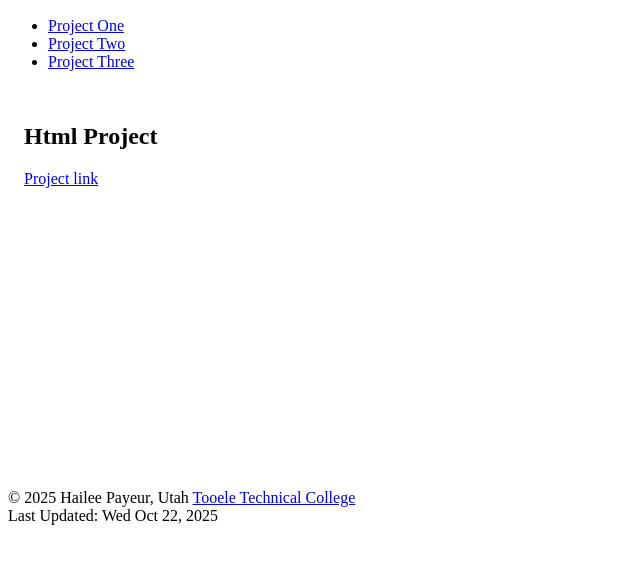
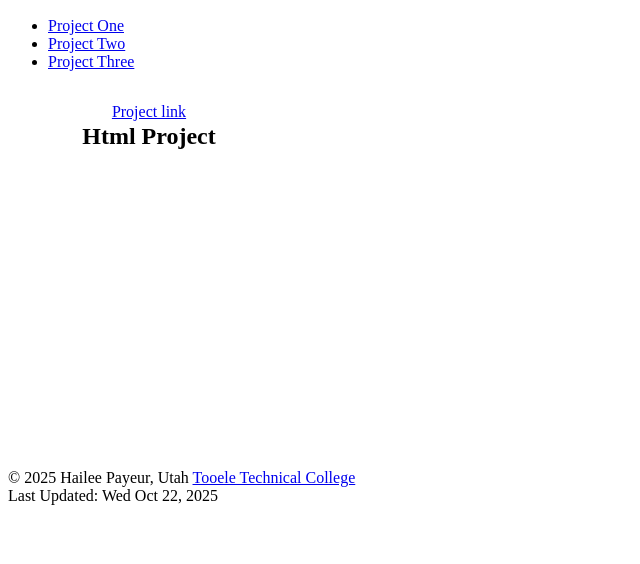
Before and after one commit to Hpayeur/Portal_Project, a plain HTML site: page Project_1/index.html in a window 1280 px wide. Shown: the part 50-614 px from the top of the page, without its empty margins (0-640 px from the left). Drawn offline with Linux system fonts and the light colour scheme.

Commit message:
.card-front, .card-back

```diff
--- a/Project_1/style.css
+++ b/Project_1/style.css
@@ -20,3 +20,11 @@
 .card:hover .card-inner {
   transform: rotate(180deg);
 }
+.card-front,
+.card-back {
+  position: absolute;
+  width: 100%;
+  height: 100%;
+  backface-visibility: hidden;
+  text-align: center;
+}
```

Problem description => As you output the material, omit the pictures but alter nothing else.

Response to this task =>
Before and after one commit to Hpayeur/Portal_Project, a plain HTML site: page Project_1/index.html in a window 1280 px wide. Shown: the part 50-614 px from the top of the page, without its empty margins (0-640 px from the left). Drawn offline with Linux system fonts and the light colour scheme.

Commit message:
.card-front, .card-back

```diff
--- a/Project_1/style.css
+++ b/Project_1/style.css
@@ -20,3 +20,11 @@
 .card:hover .card-inner {
   transform: rotate(180deg);
 }
+.card-front,
+.card-back {
+  position: absolute;
+  width: 100%;
+  height: 100%;
+  backface-visibility: hidden;
+  text-align: center;
+}
```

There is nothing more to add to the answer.